Elizabeth I to Mary Queen of Scots, June 1567

Elizabeth I to Mary, Queen of Scots, 23 June 1567 (SP 52/13 f.71)

Even though Bothwell was formally acquitted of the murder, he continued to be viewed as the chief suspect. In late April 1567, he persuaded Mary to accompany him to Dunbar, claiming that her life would be in danger if she stayed in Edinburgh. But upon arriving, Mary was taken prisoner by Bothwell. What happened next has been the subject of intense speculation ever since.  It has been claimed that Bothwell raped Mary in order to force her into marriage. Other sources allege that she was complicit in the act.

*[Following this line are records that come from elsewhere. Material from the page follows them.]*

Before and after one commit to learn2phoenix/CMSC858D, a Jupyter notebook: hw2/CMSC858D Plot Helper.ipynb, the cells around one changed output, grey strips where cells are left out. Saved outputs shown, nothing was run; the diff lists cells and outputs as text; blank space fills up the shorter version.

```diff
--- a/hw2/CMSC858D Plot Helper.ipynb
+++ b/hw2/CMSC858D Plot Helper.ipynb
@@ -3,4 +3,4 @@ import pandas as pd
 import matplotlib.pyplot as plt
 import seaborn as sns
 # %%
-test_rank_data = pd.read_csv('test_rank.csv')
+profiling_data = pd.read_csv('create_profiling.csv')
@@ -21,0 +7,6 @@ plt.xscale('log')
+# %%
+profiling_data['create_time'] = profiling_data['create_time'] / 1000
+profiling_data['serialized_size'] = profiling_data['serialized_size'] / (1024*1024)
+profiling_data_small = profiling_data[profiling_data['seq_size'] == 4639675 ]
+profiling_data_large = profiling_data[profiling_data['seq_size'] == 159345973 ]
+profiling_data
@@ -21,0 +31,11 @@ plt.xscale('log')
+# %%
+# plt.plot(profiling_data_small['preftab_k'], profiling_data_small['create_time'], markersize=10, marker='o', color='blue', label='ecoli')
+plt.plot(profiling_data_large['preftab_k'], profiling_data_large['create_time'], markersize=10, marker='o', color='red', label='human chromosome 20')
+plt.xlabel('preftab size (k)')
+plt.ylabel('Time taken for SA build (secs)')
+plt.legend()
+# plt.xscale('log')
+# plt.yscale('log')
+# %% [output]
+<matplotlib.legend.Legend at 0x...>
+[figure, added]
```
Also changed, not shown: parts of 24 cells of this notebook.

Either way, they were married on 15 May and Mary soon fell pregnant (she later miscarried twins). Their opposers met them at Carberry Hill on 15 June, and Bothwell fled the country. Mary was forced to surrender both the battle and her crown. Having heard all of this, Elizabeth set aside her accustomed diplomacy and wrote a furious letter full of contempt for Mary, whom she chastised for her reckless actions.

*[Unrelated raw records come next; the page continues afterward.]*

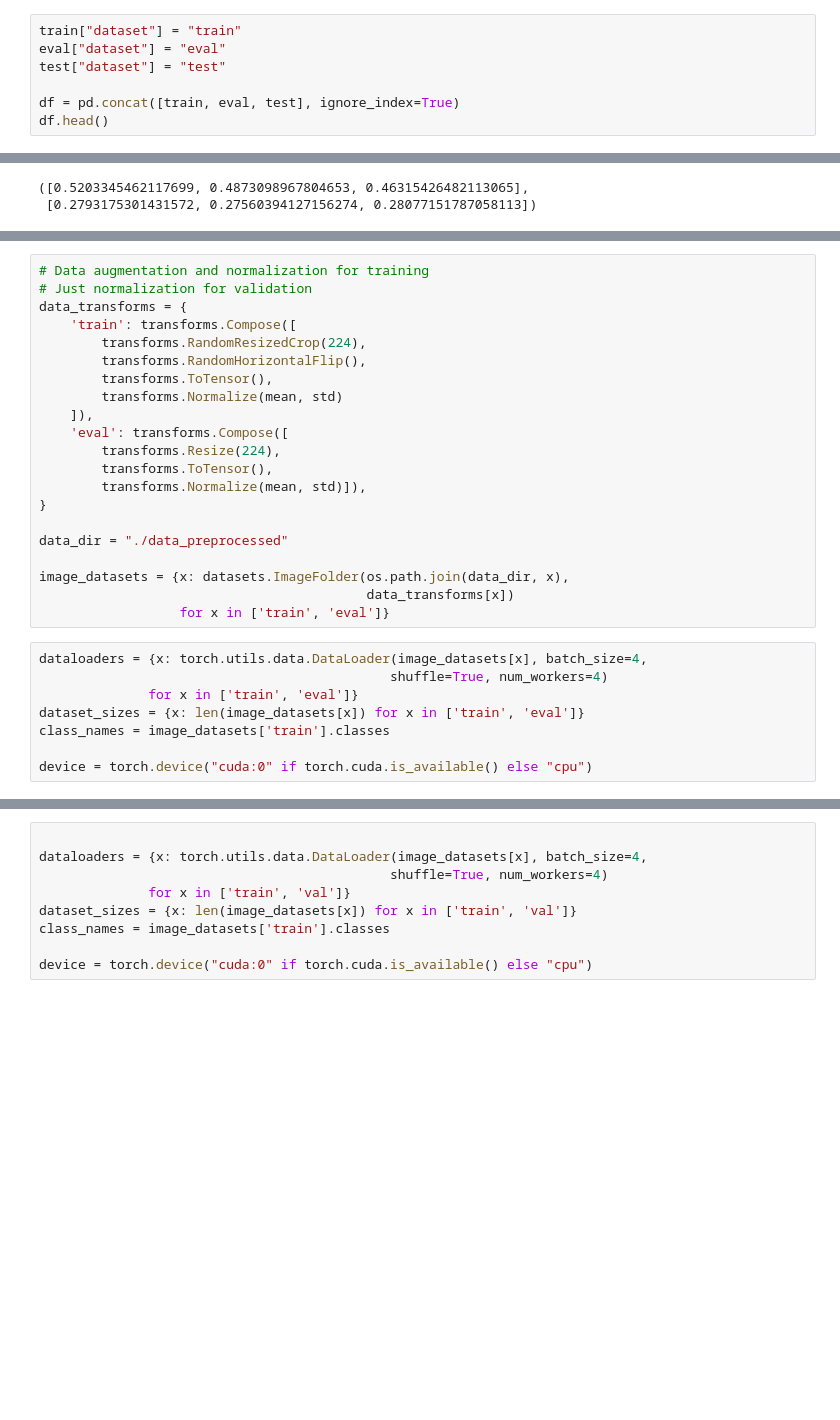
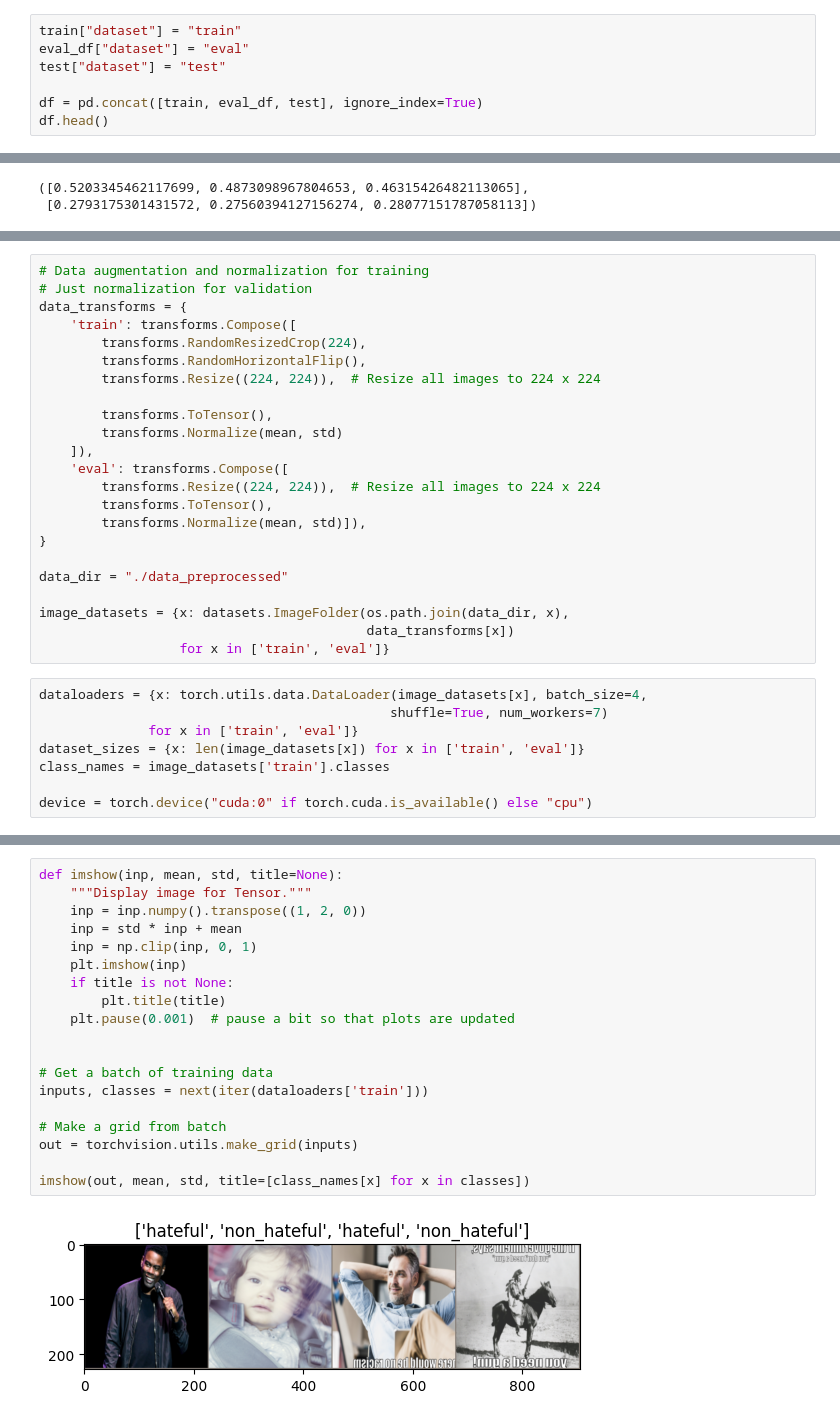
Before and after one commit to egehanyorulmaz/hateful-meme-detection, a Jupyter notebook: image_feature_extraction.ipynb, the cells around one changed output, grey strips where cells are left out. Saved outputs shown, nothing was run; the diff lists cells and outputs as text; blank space fills up the shorter version.

Commit message:
fixes the image shape mismatch

```diff
--- a/image_feature_extraction.ipynb
+++ b/image_feature_extraction.ipynb
@@ -34,10 +33,10 @@ eval_df = read_jsonl(EVAL_JSONL_PATH)
 test = read_jsonl(TEST_JSONL_PATH)
 # %%
 train["dataset"] = "train"
-eval["dataset"] = "eval"
+eval_df["dataset"] = "eval"
 test["dataset"] = "test"
 
-df = pd.concat([train, eval, test], ignore_index=True)
+df = pd.concat([train, eval_df, test], ignore_index=True)
 df.head()
 # %% [output]
 |  | id | img | label | text | dataset |
@@ -185,11 +157,13 @@ data_transforms = {
     'train': transforms.Compose([
         transforms.RandomResizedCrop(224),
         transforms.RandomHorizontalFlip(),
+        transforms.Resize((224, 224)),  # Resize all images to 224 x 224
+
         transforms.ToTensor(),
         transforms.Normalize(mean, std)
     ]),
     'eval': transforms.Compose([
-        transforms.Resize(224),
+        transforms.Resize((224, 224)),  # Resize all images to 224 x 224
         transforms.ToTensor(),
         transforms.Normalize(mean, std)]),
 }
@@ -201,7 +175,7 @@ image_datasets = {x: datasets.ImageFolder(os.path.join(data_dir, x),
                   for x in ['train', 'eval']}
 # %%
 dataloaders = {x: torch.utils.data.DataLoader(image_datasets[x], batch_size=4,
-                                             shuffle=True, num_workers=4)
+                                             shuffle=True, num_workers=7)
               for x in ['train', 'eval']}
 dataset_sizes = {x: len(image_datasets[x]) for x in ['train', 'eval']}
 class_names = image_datasets['train'].classes
@@ -214,9 +184,21 @@ device = torch.device("cuda:0" if torch.cuda.is_available() else "cpu")
-# %%
-
-dataloaders = {x: torch.utils.data.DataLoader(image_datasets[x], batch_size=4,
-                                             shuffle=True, num_workers=4)
-              for x in ['train', 'val']}
-dataset_sizes = {x: len(image_datasets[x]) for x in ['train', 'val']}
-class_names = image_datasets['train'].classes
-
-device = torch.device("cuda:0" if torch.cuda.is_available() else "cpu")
+# %%
+def imshow(inp, mean, std, title=None):
+    """Display image for Tensor."""
+    inp = inp.numpy().transpose((1, 2, 0))
+    inp = std * inp + mean
+    inp = np.clip(inp, 0, 1)
+    plt.imshow(inp)
+    if title is not None:
+        plt.title(title)
+    plt.pause(0.001)  # pause a bit so that plots are updated
+
+
+# Get a batch of training data
+inputs, classes = next(iter(dataloaders['train']))
+
+# Make a grid from batch
+out = torchvision.utils.make_grid(inputs)
+
+imshow(out, mean, std, title=[class_names[x] for x in classes])
+# %% [output]
+[figure, added]
```
Also changed, not shown: parts of 12 cells of this notebook.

[Draft by Lord Burghley] Madame, it hath bene allweise held for a special principle in friendship, that prosperitie provideth but adversite proveth frendes, wherof at this tyme fyndyng occasion to verify the same with our actions, we have thought mete both for our profession and your comefort in these few words, to testify our friendship not only by admonyshyng of your worst but to comfort you for your best. We have understood by your trusty servant Robert Melvill such thyngs as yow gave hym in chardg to declare on your behalf concerning your estate and specially of as much as should be sayd for ye allowance of your mariadg. Madam, to be playne with you our greef hath not bene small that in this marriadg so slender consideration hath bene had that, as we perceave manifestly no good frend you have in ye whole world can lyke thereof, and if we shuld otherwise wryte or saye we shuld abuse you. For how cold a worse choise be made for your honour than in such hast to marry such a subject who besides other notorious lackes publick fame has chargyd with the murdre of your late husband, beside ye touchyng of your self also in some part, though we trust in that behalf falsely. And with what perill have you marryed hym that hath an other lawfull wyfe a lyve, whereby neither by God’s law nor man’s your selff can be his lawfull wiff [wife], nor any children betwixt you legitimate. Thus you see playnely what we thynk of the marriadg wherof we ar hartely sorry that we can conceave no better, what collourable reasons so ever we have hard of your servant to induce us therein. We wish uppon ye deth of your husband that first care had been to have serched out and punished ye murderers of our neare coosyn, your husband, which having bene doone effectually, as easily it might have bene in a matter so notorious, ther myght have bene many more thyngs tollerated better in your mariadg than now can be suffered to be spoken of. And surely we can not but for friendshipp to your self, besides ye natural instynction that we have of blood to your late husband, profess our selves ernestly bent to doo any thyng in our power to procure ye dew punishment of that murdre agaynst any subject that you have, how deare so ever you should hold hym, and next thereto, to be carefull how your sonne ye prynce may be preserved for ye comfort of yours and your realme. Which two thynges we have from ye begyning allweise taken to hart, and therin doo meane to contynew, and wold be very sorry but you shuld allow us therin, what dangerous perswasions so ever be made to you for ye contrary. Now for your Estat in such adversitie as we here you shuld be wherof we [know?] not well what to think to be how having a great part of your Nobilitie as we here separated from yow, we assure you that what so ever we can imagyn mete for your honor and surety that shall lye in our power, we will perform the same that it shall and will appear you have a good neighbour, a deare sistar and a faythfull frend, and so shall you undoubtedly allweise fynd and prove us to be in dede towards yow. For which purpose we ar determyned to send with all spede on [one] of our owne trusty servants, not only to understand your state but also thereuppon so to deale with your Nobility and people, as they shall fynd yow not to lack our friendshipp and power for ye preservacyon of honor in quyetness. And upon knolledg had what shall be furder ryght to be done for your comfort and for ye tranquilitie of your realme we will omytt no tyme to furder ye same as yow shall and will see. And so we recommend ourselves to you good sistar in as affectionate a manner as heretofor we war accustomed. At our manor of Rychmond ye 23 of June 1567.

Return to Elizabeth I’s monarchy